SUPPLIED RECORDS
= = = = = = =
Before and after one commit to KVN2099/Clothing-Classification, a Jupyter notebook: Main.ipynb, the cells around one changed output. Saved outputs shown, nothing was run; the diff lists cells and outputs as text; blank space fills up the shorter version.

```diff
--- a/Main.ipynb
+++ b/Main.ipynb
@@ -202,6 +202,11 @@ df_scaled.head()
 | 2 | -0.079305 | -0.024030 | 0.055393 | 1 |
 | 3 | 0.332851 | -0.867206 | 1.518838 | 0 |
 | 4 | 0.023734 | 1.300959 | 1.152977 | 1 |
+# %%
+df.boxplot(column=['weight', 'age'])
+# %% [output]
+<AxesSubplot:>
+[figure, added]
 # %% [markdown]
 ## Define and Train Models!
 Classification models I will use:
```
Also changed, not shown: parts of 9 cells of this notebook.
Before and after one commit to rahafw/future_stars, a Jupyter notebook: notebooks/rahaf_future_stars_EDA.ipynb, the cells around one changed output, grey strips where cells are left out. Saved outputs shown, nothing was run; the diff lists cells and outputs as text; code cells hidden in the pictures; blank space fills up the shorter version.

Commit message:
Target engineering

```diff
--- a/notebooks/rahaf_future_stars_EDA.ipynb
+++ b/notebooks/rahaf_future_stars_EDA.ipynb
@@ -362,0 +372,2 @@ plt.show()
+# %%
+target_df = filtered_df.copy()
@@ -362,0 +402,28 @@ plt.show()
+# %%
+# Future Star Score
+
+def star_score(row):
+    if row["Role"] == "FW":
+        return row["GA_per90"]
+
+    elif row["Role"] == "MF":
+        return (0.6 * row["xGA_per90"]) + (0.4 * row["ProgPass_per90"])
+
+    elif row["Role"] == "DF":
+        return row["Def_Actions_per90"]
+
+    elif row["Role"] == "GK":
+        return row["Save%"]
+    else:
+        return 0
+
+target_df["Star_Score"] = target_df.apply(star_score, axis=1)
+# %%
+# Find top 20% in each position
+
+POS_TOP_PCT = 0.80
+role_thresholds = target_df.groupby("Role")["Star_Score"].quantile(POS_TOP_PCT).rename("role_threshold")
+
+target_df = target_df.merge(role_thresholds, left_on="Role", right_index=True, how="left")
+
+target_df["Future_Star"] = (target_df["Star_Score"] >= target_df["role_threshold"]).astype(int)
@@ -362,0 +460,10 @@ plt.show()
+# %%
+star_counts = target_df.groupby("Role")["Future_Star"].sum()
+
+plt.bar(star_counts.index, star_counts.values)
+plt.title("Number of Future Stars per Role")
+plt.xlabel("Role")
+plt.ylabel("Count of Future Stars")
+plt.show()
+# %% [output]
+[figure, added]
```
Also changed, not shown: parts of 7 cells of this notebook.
= = = = = = =
ABOUT THIS EXERCISE
Print all the lines exactly as they occur in the listing.

RESPONSE
Before and after one commit to KVN2099/Clothing-Classification, a Jupyter notebook: Main.ipynb, the cells around one changed output. Saved outputs shown, nothing was run; the diff lists cells and outputs as text; blank space fills up the shorter version.

```diff
--- a/Main.ipynb
+++ b/Main.ipynb
@@ -202,6 +202,11 @@ df_scaled.head()
 | 2 | -0.079305 | -0.024030 | 0.055393 | 1 |
 | 3 | 0.332851 | -0.867206 | 1.518838 | 0 |
 | 4 | 0.023734 | 1.300959 | 1.152977 | 1 |
+# %%
+df.boxplot(column=['weight', 'age'])
+# %% [output]
+<AxesSubplot:>
+[figure, added]
 # %% [markdown]
 ## Define and Train Models!
 Classification models I will use:
```
Also changed, not shown: parts of 9 cells of this notebook.
Before and after one commit to rahafw/future_stars, a Jupyter notebook: notebooks/rahaf_future_stars_EDA.ipynb, the cells around one changed output, grey strips where cells are left out. Saved outputs shown, nothing was run; the diff lists cells and outputs as text; code cells hidden in the pictures; blank space fills up the shorter version.

Commit message:
Target engineering

```diff
--- a/notebooks/rahaf_future_stars_EDA.ipynb
+++ b/notebooks/rahaf_future_stars_EDA.ipynb
@@ -362,0 +372,2 @@ plt.show()
+# %%
+target_df = filtered_df.copy()
@@ -362,0 +402,28 @@ plt.show()
+# %%
+# Future Star Score
+
+def star_score(row):
+    if row["Role"] == "FW":
+        return row["GA_per90"]
+
+    elif row["Role"] == "MF":
+        return (0.6 * row["xGA_per90"]) + (0.4 * row["ProgPass_per90"])
+
+    elif row["Role"] == "DF":
+        return row["Def_Actions_per90"]
+
+    elif row["Role"] == "GK":
+        return row["Save%"]
+    else:
+        return 0
+
+target_df["Star_Score"] = target_df.apply(star_score, axis=1)
+# %%
+# Find top 20% in each position
+
+POS_TOP_PCT = 0.80
+role_thresholds = target_df.groupby("Role")["Star_Score"].quantile(POS_TOP_PCT).rename("role_threshold")
+
+target_df = target_df.merge(role_thresholds, left_on="Role", right_index=True, how="left")
+
+target_df["Future_Star"] = (target_df["Star_Score"] >= target_df["role_threshold"]).astype(int)
@@ -362,0 +460,10 @@ plt.show()
+# %%
+star_counts = target_df.groupby("Role")["Future_Star"].sum()
+
+plt.bar(star_counts.index, star_counts.values)
+plt.title("Number of Future Stars per Role")
+plt.xlabel("Role")
+plt.ylabel("Count of Future Stars")
+plt.show()
+# %% [output]
+[figure, added]
```
Also changed, not shown: parts of 7 cells of this notebook.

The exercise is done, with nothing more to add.